    I think the only concern is that I need one more device to alert me to my notifications. The only solution seems to be some sort of brain implant that will immediately notify me when there are singles in my area or if someone has replied to my comment on Droid-Life

  • JWells

    The cell phone freed me from the need to wear a watch. No desire to digress. Too small of a screen to be of much use also.

  • Just_Some_Nobody

    No option for durability? Watches need to be able to take a few bumps.

  • Higher_Ground

    I chose “other” because my biggest concern for a smart watch is probably longevity. I think that gadgets are getting more disposable all the time. I mean you can sell your old smartphone but obsolescence creeps in after as little as 1-2 years. Who wants a watch that either won’t work in 2 years or one that will be so inferior to the offerings at that time that you’re no longer happy with it.

    With a normal watch, you know it’s more than likely going to work until you physically break it. It’s not going to be obsolete at any point.
    But other than that I would be most worried about how durable the screen is. I tend to scratch up a watch crystal pretty quickly.

  • NexusMan

    Overall design is tops for me. If it doesn’t look good, feel good, and function well, I won’t wear it. Period. Additionally, display type will fall under design. Battery life is important to me, but not paramount, I’ve charge my phone and tablet everyday for years, so the world won’t end if I have to charge an awesome Android Wear device daily too, though, 4+days would be fantastic. Price is at the bottom for me, because of course I would like the best. most economical deal on anything, but I absolutely will pay for a premium, luxury device, like the Moto 360. No, I’m not looking to pay in the $1000’s, but I’d pay sub $500, no problem. But I do think it’s important for there to be a variety of pricing options and design.

  • Ryan5609

    I just haven’t liked smartwatches at all, thus far. I said from the get go that smartwatches need to pass their maturing stage, technically and stylistically before I will become an adopter. I was never big fan of the rectangular shape of every single smartwatch on the market. Most design’s seemed unnatural, bulky, or just cheap looking. I wanted something that would not immediately stand out. I wanted it to look like, a watch. Hopefully the 360 is the answer, I still have a lot questions though.

  • Rob S

    I chose other, because what I want both depends on battery life and the display. I want a smartwatch work as a replacement for a classic watch. That means it needs an always-on display (mirasol or color e-ink both come to my mind) with a battery life of several days, so that it can last a weekend away for example

  • steelew

    If its not visible all of the time, its not a watch. Mirasol or e-ink is the only way to go. Otherwise, just wear a normal watch or pull out your phone. I tried the ipod nano as a watch and it sucked because it wasn’t glancable…plus it was terrible at smart watch stuff.

  • Patrick Crumpler

    Durability?

  • yummy

    I want a watch that works with anything Android, not just several devices by the same manufacturer.

  • miri

    That there is no point to them. Everything currently on the market misses the point of both a watch and a wearable device.
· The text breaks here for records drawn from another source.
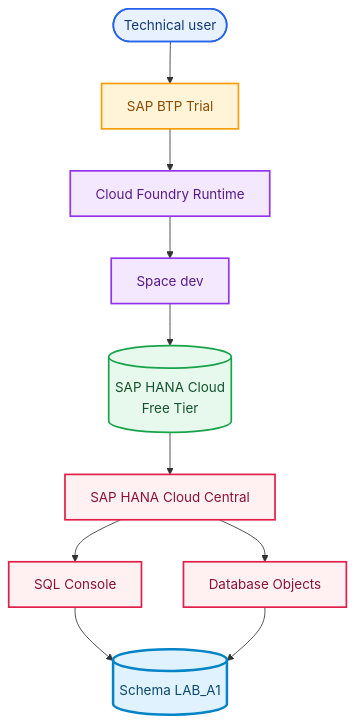
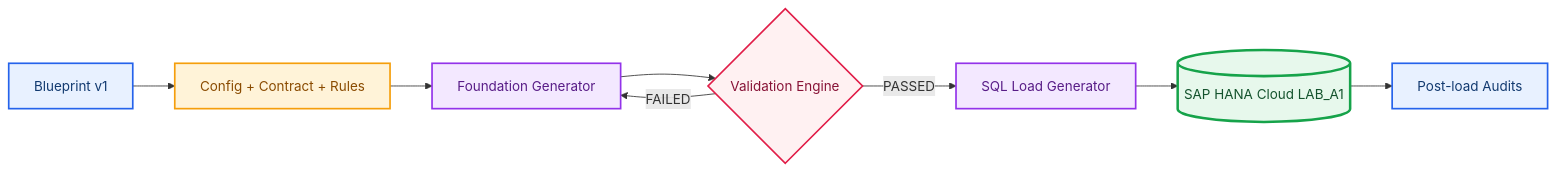
The first of 2 diagrams in Docs/A — Data & SAP-MES Master Data Foundation/EN/01-a1-relational-data-foundation.en.md (OrlandoCaetano2026/SAP_HANA_Cloud_Data_Engineering_Learning), drawn with Mermaid before and after one commit. The commit also changed other lines of this file and 41 other files, not shown here.

````diff
--- a/Docs/A — Data & SAP-MES Master Data Foundation/EN/01-a1-relational-data-foundation.en.md
+++ b/Docs/A — Data & SAP-MES Master Data Foundation/EN/01-a1-relational-data-foundation.en.md
@@ -50,14 +21,13 @@
 ```mermaid
-flowchart TB
-    U(["Technical user"]):::actor --> BTP["SAP BTP Trial"]:::platform
-    BTP --> CF["Cloud Foundry Runtime"]:::runtime --> DEV["Space dev"]:::runtime
-    DEV --> HC[("SAP HANA Cloud<br/>Free Tier")]:::database --> HCC["SAP HANA Cloud Central"]:::tool
-    HCC --> SQL["SQL Console"]:::tool --> LAB[("Schema LAB_A1")]:::schema
-    HCC --> DBO["Database Objects"]:::tool --> LAB
-    classDef actor fill:#E8F1FF,stroke:#2563EB,color:#123A70,stroke-width:2px;
-    classDef platform fill:#FFF3D8,stroke:#F59E0B,color:#8A4B00,stroke-width:2px;
-    classDef runtime fill:#F3E8FF,stroke:#9333EA,color:#581C87,stroke-width:2px;
-    classDef database fill:#E7F8EC,stroke:#16A34A,color:#14532D,stroke-width:2px;
-    classDef tool fill:#FFF1F2,stroke:#E11D48,color:#881337,stroke-width:2px;
-    classDef schema fill:#E0F2FE,stroke:#0284C7,color:#0C4A6E,stroke-width:3px;
+flowchart LR
+    B["Blueprint v1"]:::a --> C["Config + Contract + Rules"]:::b --> G["Foundation Generator"]:::c
+    G --> V{"Validation Engine"}:::d
+    V -->|PASSED| S["SQL Load Generator"]:::c --> H[("SAP HANA Cloud LAB_A1")]:::e
+    H --> A["Post-load Audits"]:::a
+    V -->|FAILED| G
+    classDef a fill:#E8F1FF,stroke:#2563EB,color:#123A70,stroke-width:2px;
+    classDef b fill:#FFF3D8,stroke:#F59E0B,color:#8A4B00,stroke-width:2px;
+    classDef c fill:#F3E8FF,stroke:#9333EA,color:#581C87,stroke-width:2px;
+    classDef d fill:#FFF1F2,stroke:#E11D48,color:#881337,stroke-width:2px;
+    classDef e fill:#E7F8EC,stroke:#16A34A,color:#14532D,stroke-width:3px;
 ```
````
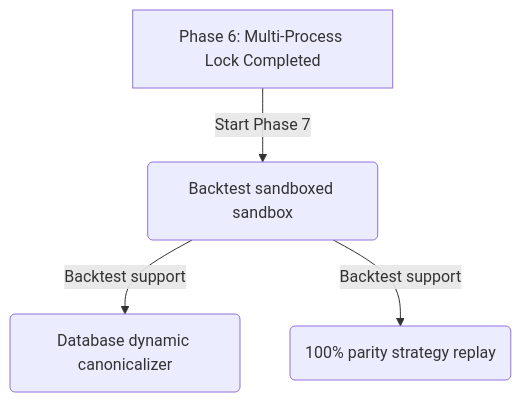
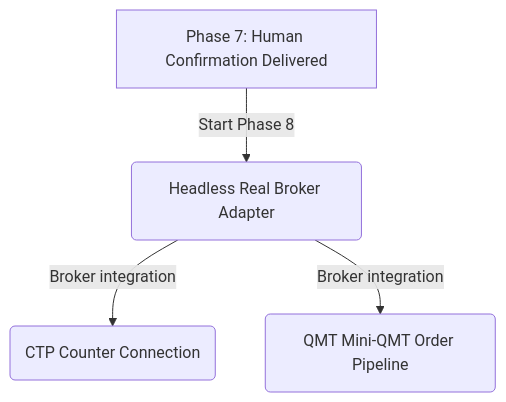
The diagram in stock_standalone/TRADING_KERNEL_PROGRESS.md (johnsonhongyi/pyQuant3), drawn with Mermaid before and after one commit. The commit also changed other lines of this file and 8 other files, not shown here.

Commit message:
Phase 7 (人工确认委托与干预审计模式 - Human Confirmation Mode)

````diff
--- a/stock_standalone/TRADING_KERNEL_PROGRESS.md
+++ b/stock_standalone/TRADING_KERNEL_PROGRESS.md
@@ -79,6 +82,6 @@
 ```mermaid
 graph TD
-    A[Phase 6: Multi-Process Lock Completed] -->|Start Phase 7| B(Backtest sandboxed sandbox)
-    B -->|Backtest support| B1(Database dynamic canonicalizer)
-    B -->|Backtest support| B2(100% parity strategy replay)
+    A[Phase 7: Human Confirmation Delivered] -->|Start Phase 8| B(Headless Real Broker Adapter)
+    B -->|Broker integration| B1(CTP Counter Connection)
+    B -->|Broker integration| B2(QMT Mini-QMT Order Pipeline)
 ```
````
That, and they’re all kind of big/thick. Android Wear is a big step in the right direction, but I’m still not entirely sure if I can see myself wearing one due to the aforementioned size issue. Maybe a smartband?

  • Jason Melling

    The biggest issue is that they’re absolutely unnecessary.

    • EP_2012

      Wait until Apple comes out with one … then it will be “ABSOLUTELY NECESSARY.”

    • NexusMan

      Because everything else we tote around like tablets, smartphones, iPods, traditional watches, jewelry, designer handbags, designer shoes, etc…are SO necessary.

  • chucklehead322

    Is there anyone, besides me, who doesn’t give a damn about smart watches??
    I have a phone to do all I want.
    When the watch can do everything my phone can do, without my phone being present, then I’ll be impressed and maybe consider it. Right now it’s just a glorified bluetooth device which needs my phone to operate.

    • ChristianPasquariello

      I really don’t see the point in wearing a goofy “smart” watch either. Ever notice when they label something smart it ends up being anything but, “Smart” cars anyone? My Raymond Weil watch is great and a band that would alert me to calls/messages while working would make sense. But a big goofy watch. Not. Now if I found one super cheap on slickdeals I might consider it.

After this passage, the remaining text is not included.